**PROBLEM:** Wherever the word "center" turns up in a line of the entries, copy that line.

(Code change snippets)

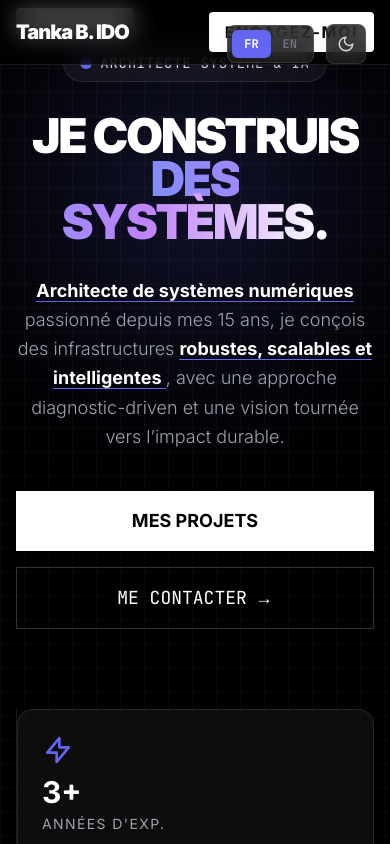
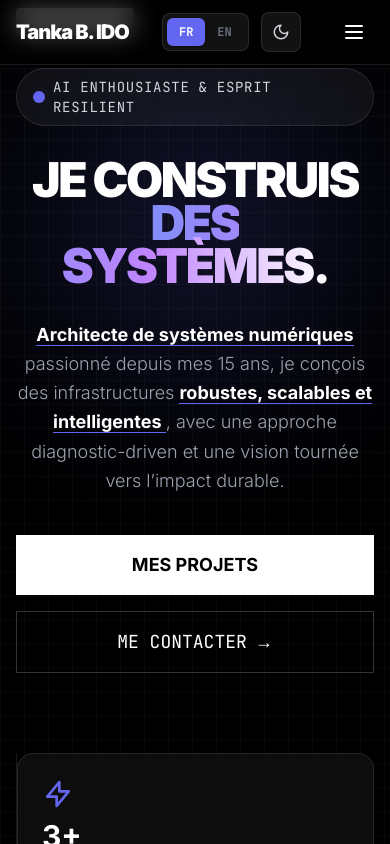
Before and after one commit to IDOEFRAIM/portfolio-tanka, a Next.js app: page /about in a window 390 px wide. Shown: the top 844 px of the page. Built offline with nearby package versions, Linux system fonts and the light colour scheme.

Commit message:
update portfolio-tanka

```diff
--- a/app/[locale]/contact/page.tsx
+++ b/app/[locale]/contact/page.tsx
@@ -114,7 +114,7 @@ export default function ContactPage({ params }: Props) {
                   <input
                     type="text"
                     className="w-full bg-gray-50 dark:bg-white/5 border border-gray-200 dark:border-white/10 p-4 rounded text-slate-900 dark:text-white focus:outline-none focus:border-primary focus:ring-1 focus:ring-primary transition-all"
-                    placeholder="John Doe"
+                    placeholder="Tanka IDO"
                   />
                 </div>
 
@@ -126,7 +126,7 @@ export default function ContactPage({ params }: Props) {
                   <input
                     type="email"
                     className="w-full bg-gray-50 dark:bg-white/5 border border-gray-200 dark:border-white/10 p-4 rounded text-slate-900 dark:text-white focus:outline-none focus:border-primary focus:ring-1 focus:ring-primary transition-all"
-                    placeholder="john@company.com"
+                    placeholder="ido@numix.com"
                   />
                 </div>
 
@@ -138,7 +138,7 @@ export default function ContactPage({ params }: Props) {
                   <textarea
                     rows={5}
                     className="w-full bg-gray-50 dark:bg-white/5 border border-gray-200 dark:border-white/10 p-4 rounded text-slate-900 dark:text-white focus:outline-none focus:border-primary focus:ring-1 focus:ring-primary transition-all resize-none"
-                    placeholder="..."
+                    placeholder="Tu as une question ou un projet en tête ? C'est simple, ecris moi!"
                   />
                 </div>
 
--- a/app/[locale]/layout.tsx
+++ b/app/[locale]/layout.tsx
@@ -53,10 +53,10 @@ export default async function LocaleLayout({
             enableSystem
             disableTransitionOnChange
           >
-            {/* Barre de réglages (Langue + Thème) */}
+            {/* Barre de réglages (Langue + Thème)
            <div className="fixed top-20 right-4 z-[60]">
               <SettingsBar />
-          </div>
+          </div> */}
 
             {/* ✅ Navbar globale */}
             <NavBar />
--- a/app/[locale]/page.tsx
+++ b/app/[locale]/page.tsx
@@ -6,7 +6,7 @@ import { Hero, Philosophy, Categories, FinalCTA, HookProject } from "../../compo
 
 const Page = () => {
   return (
-    <main className="bg-black min-h-screen flex flex-col">
+    <main className="bg-black min-h-screen flex flex-col mt-6">
       <Hero />
       <Philosophy />
       <Categories />
--- a/components_/NavBar.tsx
+++ b/components_/NavBar.tsx
@@ -1,8 +1,13 @@
-import Link from 'next/link';
-import { useTranslations } from 'next-intl';
+"use client";
+
+import Link from "next/link";
+import { useTranslations } from "next-intl";
+import { useState } from "react";
+import SettingsBar from "./SettingsBar";
 
 const NavBar = () => {
-  const t = useTranslations('Navbar');
+  const t = useTranslations("Navbar");
+  const [isOpen, setIsOpen] = useState(false);
 
   return (
     <nav className="fixed top-0 left-0 right-0 z-50 bg-white/70 dark:bg-black/70 backdrop-blur-md border-b border-gray-200 dark:border-white/10 transition-colors duration-300">
@@ -13,34 +18,89 @@ const NavBar = () => {
           href="/"
           className="text-xl font-black tracking-tighter text-slate-900 dark:text-white hover:text-primary transition-colors"
         >
-          {t('logo')}
+          {t("logo")}
         </Link>
 
-        {/* Links */}
+        {/* Desktop Links */}
         <div className="hidden md:flex items-center gap-8 font-mono text-sm uppercase tracking-widest">
           <Link href="/" className="hover:text-primary transition-colors">
-            {t('home')}
+            {t("home")}
           </Link>
           <Link href="/projects" className="hover:text-primary transition-colors">
-            {t('projects')}
+            {t("projects")}
           </Link>
           <Link href="/about" className="hover:text-primary transition-colors">
-            {t('about')}
+            {t("about")}
           </Link>
           <Link href="/contact" className="hover:text-primary transition-colors">
-            {t('contact')}
+            {t("contact")}
           </Link>
         </div>
-
-        {/* Bouton CTA */}
+        <SettingsBar />
+        {/* CTA */}
         <Link
           href="https://wa.me/+2120782901759"
-          target='_blank'
-          className="px-4 py-2 bg-slate-900 dark:bg-white text-white dark:text-black font-bold uppercase tracking-widest rounded hover:bg-primary dark:hover:bg-primary hover:text-white transition-all duration-300 shadow-md"
+          target="_blank"
+          className="hidden md:inline px-4 py-2 bg-slate-900 dark:bg-white text-white dark:text-black font-bold uppercase tracking-widest rounded hover:bg-primary dark:hover:bg-primary hover:text-white transition-all duration-300 shadow-md"
         >
-          {t('cta')}
+          {t("cta")}
         </Link>
+
+        {/* Mobile Hamburger */}
+        <button
+          className="md:hidden p-2 rounded hover:bg-gray-200 dark:hover:bg-gray-800"
+          onClick={() => setIsOpen(!isOpen)}
+        >
+          {/* Icône simple */}
+          <svg
+            className="w-6 h-6 text-slate-900 dark:text-white"
+            fill="none"
+            stroke="currentColor"
+            viewBox="0 0 24 24"
+          >
+            {isOpen ? (
+              <path
+                strokeLinecap="round"
+                strokeLinejoin="round"
+                strokeWidth={2}
+                d="M6 18L18 6M6 6l12 12"
+              />
+            ) : (
+              <path
+                strokeLinecap="round"
+                strokeLinejoin="round"
+                strokeWidth={2}
+                d="M4 6h16M4 12h16M4 18h16"
+              />
+            )}
+          </svg>
+        </button>
       </div>
+
+      {/* Mobile Menu */}
+      {isOpen && (
+        <div className="md:hidden bg-white dark:bg-black border-t border-gray-200 dark:border-white/10 px-4 py-3 space-y-2">
+          <Link href="/" className="block hover:text-primary">
+            {t("home")}
+          </Link>
+          <Link href="/projects" className="block hover:text-primary">
+            {t("projects")}
+          </Link>
+          <Link href="/about" className="block hover:text-primary">
+            {t("about")}
+          </Link>
+          <Link href="/contact" className="block hover:text-primary">
+            {t("contact")}
+          </Link>
+          <Link
+            href="https://wa.me/+2120782901759"
+            target="_blank"
+            className="block px-4 py-2 bg-slate-900 dark:bg-white text-white dark:text-black font-bold uppercase tracking-widest rounded hover:bg-primary dark:hover:bg-primary hover:text-white transition-all duration-300 shadow-md"
+          >
+            {t("cta")}
+          </Link>
+        </div>
+      )}
     </nav>
   );
 };
--- a/components_/SettingsBar.tsx
+++ b/components_/SettingsBar.tsx
@@ -34,7 +34,7 @@ const SettingsBar = () => {
   if (!mounted) return null;
 
   return (
-    <div className="fixed top-6 right-6 z-50 flex items-center gap-3">
+    <div className=" flex items-center gap-3">
 
       {/* --- BLOC LANGUE --- */}
       <div className="flex p-1 bg-white/80 dark:bg-neutral-900/80 backdrop-blur-md border border-gray-200 dark:border-white/10 rounded-lg shadow-lg transition-colors">
--- a/messages/en.json
+++ b/messages/en.json
@@ -14,7 +14,7 @@
     "contact": "Contact"
   },
   "Hero": {
-    "badge": "System & AI Architect",
+    "badge": "AI Enthusiast & Mind-Driven Engineer",
     "title_line1": "I BUILD",
     "title_line2": "SYSTEMS.",
     "description": "<bold>System architect</bold> passionate since I was 15, I design <bold>robust, scalable and intelligent</bold> infrastructures with a diagnostic-driven approach and a vision focused on sustainable impact.",
--- a/messages/fr.json
+++ b/messages/fr.json
@@ -14,7 +14,7 @@
     "contact": "Contact"
   },
   "Hero": {
-    "badge": "Architecte Système & IA",
+    "badge": "AI Enthousiaste & Esprit Resilient",
     "title_line1": "JE CONSTRUIS",
     "title_line2": "DES SYSTÈMES.",
     "description": "<bold>Architecte de systèmes numériques </bold>  passionné depuis mes 15 ans, je conçois des infrastructures <bold>  robustes, scalables et intelligentes </bold> , avec une approche diagnostic-driven et une vision tournée vers l’impact durable.",
```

**TASK RESPONSE:**
         <div className="hidden md:flex items-center gap-8 font-mono text-sm uppercase tracking-widest">
-    <div className="fixed top-6 right-6 z-50 flex items-center gap-3">
+    <div className=" flex items-center gap-3">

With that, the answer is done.